**WORK ITEM:**
Copy everything in the data below exactly except the pictures.

**DATA SECTION:**
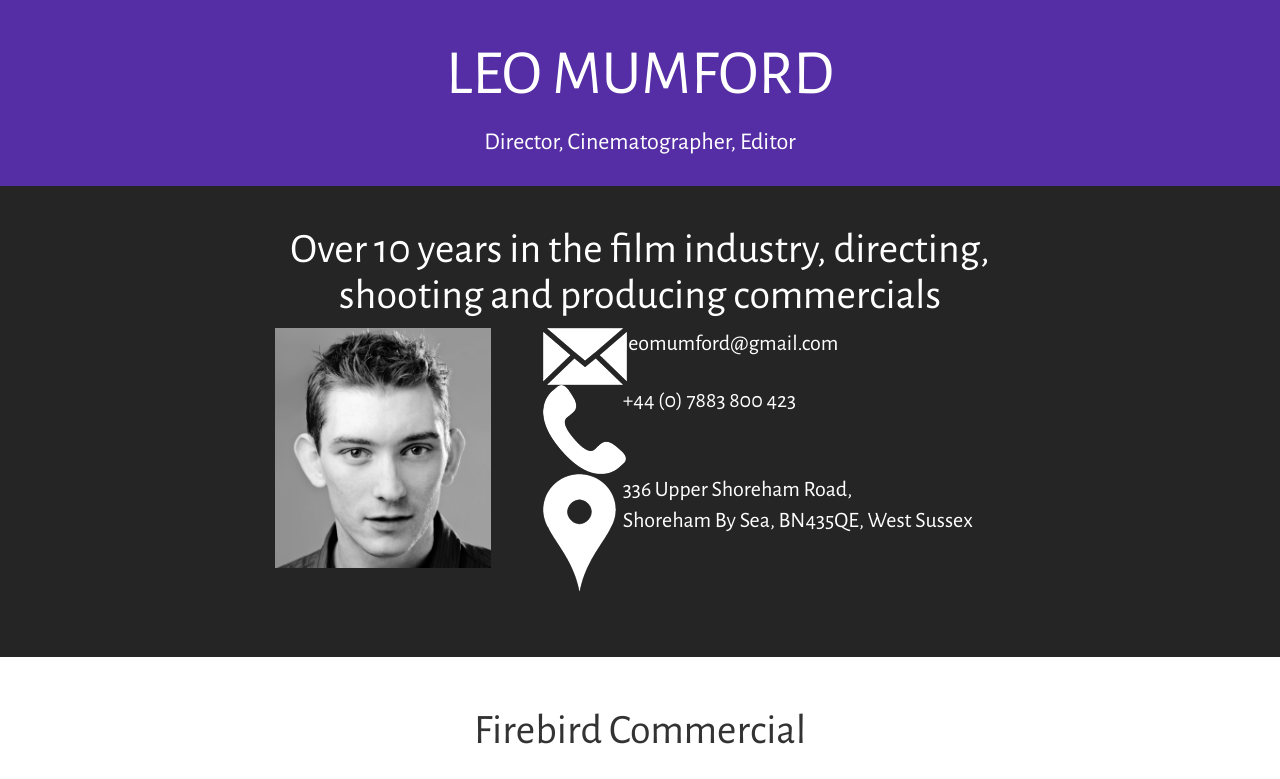
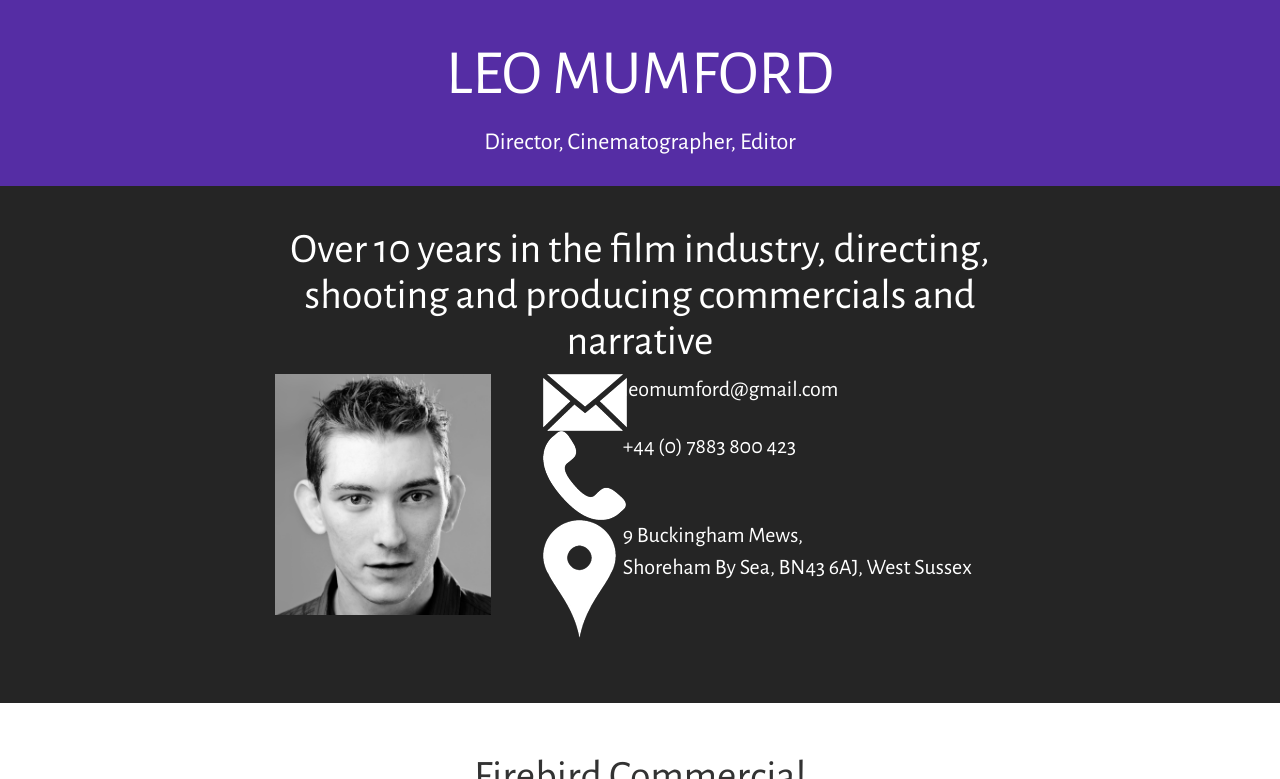
Before and after one commit to leomumford/leomumford.github.io, a Jekyll site: the page built from about.md, in a window 1280 px wide and 900 px high, cut to the strip 0-779 px from the top of the window. Built offline with Jekyll 4.4.1, drawn with Linux system fonts in a browser that asks for light colours; some web fonts are replaced.

Commit message:
Updated about.md

```diff
--- a/about.md
+++ b/about.md
@@ -2,9 +2,9 @@
 layout: about
 title: About Leo Mumford
 permalink: /about/
-services: "Over 10 years in the film industry, directing, shooting and producing commercials"
-address_line_1: "336 Upper Shoreham Road,"
-address_line_2: "Shoreham By Sea, BN435QE, West Sussex"
+services: "Over 10 years in the film industry, directing, shooting and producing commercials and narrative"
+address_line_1: "9 Buckingham Mews,"
+address_line_2: "Shoreham By Sea, BN43 6AJ, West Sussex"
 email: "leomumford@gmail.com"
 phone: +44 (0) 7883 800 423
 published: true
```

**THE ANSWER:**
Before and after one commit to leomumford/leomumford.github.io, a Jekyll site: the page built from about.md, in a window 1280 px wide and 900 px high, cut to the strip 0-779 px from the top of the window. Built offline with Jekyll 4.4.1, drawn with Linux system fonts in a browser that asks for light colours; some web fonts are replaced.

Commit message:
Updated about.md

```diff
--- a/about.md
+++ b/about.md
@@ -2,9 +2,9 @@
 layout: about
 title: About Leo Mumford
 permalink: /about/
-services: "Over 10 years in the film industry, directing, shooting and producing commercials"
-address_line_1: "336 Upper Shoreham Road,"
-address_line_2: "Shoreham By Sea, BN435QE, West Sussex"
+services: "Over 10 years in the film industry, directing, shooting and producing commercials and narrative"
+address_line_1: "9 Buckingham Mews,"
+address_line_2: "Shoreham By Sea, BN43 6AJ, West Sussex"
 email: "leomumford@gmail.com"
 phone: +44 (0) 7883 800 423
 published: true
```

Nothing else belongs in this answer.